Rittenhouse broke down sobbing after the verdict and collapsed to the floor before being helped back into his chair.
Amid a heavy law enforcement presence, several dozen protesters lined the steps outside the courthouse after the verdict was read, some carrying placards in support of Rittenhouse and others expressing disappointment.
“We are all so very happy that Kyle can live his life as a free and innocent man, but in this whole situation there are no winners, there are two people who lost their lives and that’s not lost on us at all,” David Hancock, a spokesperson for the Rittenhouse family, told Reuters.
Rittenhouse shot and killed Joseph Rosenbaum, 36, and Anthony Huber, 26, and fired a bullet that tore a chunk off the arm of Gaige Grosskreutz, 28. Rittenhouse claimed self defense.
President Joe Biden, who during last year’s election campaign tweeted a video that appeared to link Rittenhouse to white supremacists, said on Friday he supported the jury’s decision.
But elsewhere reaction showed deep partisan divisions. It was greeted with outrage by many on the political left and celebrated by gun rights supporters.
“It is unconscionable our justice system would allow an armed vigilante … to go free,” the Congressional Black Caucus said in a statement.
The thorny issue of race also hung over the case, although Rittenhouse and the men he shot were all white. Some Black activists said on Friday the U.S. police and courts would have treated the teenager more harshly if he had been Black.
But conservatives saw the verdict as a validation of the U.S. Constitution’s Second Amendment, which grants Americans the right to bear arms.
U.S. congressman Madison Cawthorn, a Republican representative from North Carolina, said on Instagram: “Kyle Rittenhouse is not guilty my friends. You have a right to defend yourselves. Be armed, be dangerous and be moral.”
In reaching their verdicts after more than three days of deliberations, the jury contended with dueling narratives from the defense and prosecution that offered vastly different portrayals of the teenager’s actions on the night of the shootings.

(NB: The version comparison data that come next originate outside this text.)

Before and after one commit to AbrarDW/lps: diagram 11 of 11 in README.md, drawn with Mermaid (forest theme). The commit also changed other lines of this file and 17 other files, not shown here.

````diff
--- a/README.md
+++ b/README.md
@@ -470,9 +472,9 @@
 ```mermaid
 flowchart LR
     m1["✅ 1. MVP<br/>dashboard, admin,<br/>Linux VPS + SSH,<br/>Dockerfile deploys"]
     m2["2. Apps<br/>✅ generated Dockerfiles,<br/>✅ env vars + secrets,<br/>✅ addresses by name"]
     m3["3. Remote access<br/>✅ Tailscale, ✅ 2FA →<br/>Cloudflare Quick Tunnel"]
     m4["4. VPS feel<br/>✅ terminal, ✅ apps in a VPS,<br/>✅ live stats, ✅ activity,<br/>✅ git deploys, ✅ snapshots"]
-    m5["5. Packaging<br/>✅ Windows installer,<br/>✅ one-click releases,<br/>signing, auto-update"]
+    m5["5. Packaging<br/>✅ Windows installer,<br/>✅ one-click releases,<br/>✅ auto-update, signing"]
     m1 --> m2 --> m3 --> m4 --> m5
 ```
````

The defense argued that Rittenhouse had been repeatedly attacked and had shot the men in fear for his life. They said he was a civic-minded teenager who had been in Kenosha to protect private property after several nights of unrest in the city south of Milwaukee.
The unrest followed the police shooting of a Black man named Jacob Blake, who was left paralyzed from the waist down.
The prosecution portrayed Rittenhouse as a reckless vigilante who provoked the violent encounters and showed no remorse for the men he shot with his AR-15-style rifle.
Wisconsin criminal defense lawyer Daniel Adams, who closely followed the trial, called the verdict “very dramatic but not entirely surprising.”
Most lawyers “who looked at the evidence had a feeling the state would not be able to clear the threshold of disproving self-defense beyond a reasonable doubt,” he said.
Live-streamed and dissected by cable TV pundits daily, the trial unfolded during a time of social and political polarization in the United States. Gun rights are cherished by many Americans and are enshrined in the U.S. Constitution even as the nation experiences a high rate of gun violence and the easy availability of firearms.
Rittenhouse, who testified https://www.reuters.com/world/us/rittenhouse-called-stand-testify-own-defense-us-murder-trial-2021-11-10 that he had no choice but to open fire to protect himself, is viewed as heroic by some conservatives who favor expansive gun rights and consider the shootings justified. Many on the left view Rittenhouse as a vigilante and an embodiment of an out-of-control American gun culture.
Protests against racism and police brutality turned violent in many U.S. cities after the police killing of Black man George Floyd in Minneapolis three months before the Kenosha shootings.
The Rittenhouse verdict ended the highest-profile U.S. civilian self-defense case since a man named George Zimmerman was acquitted in the fatal shooting of Trayvon Martin, an unarmed Black teenager, in Florida in 2013.
With so much of that night in Kenosha caught on cellphone and surveillance video, few basic facts were in dispute. The trial instead focused on whether Rittenhouse acted reasonably to prevent “imminent death or great bodily harm,” the requirement for using deadly force under Wisconsin law.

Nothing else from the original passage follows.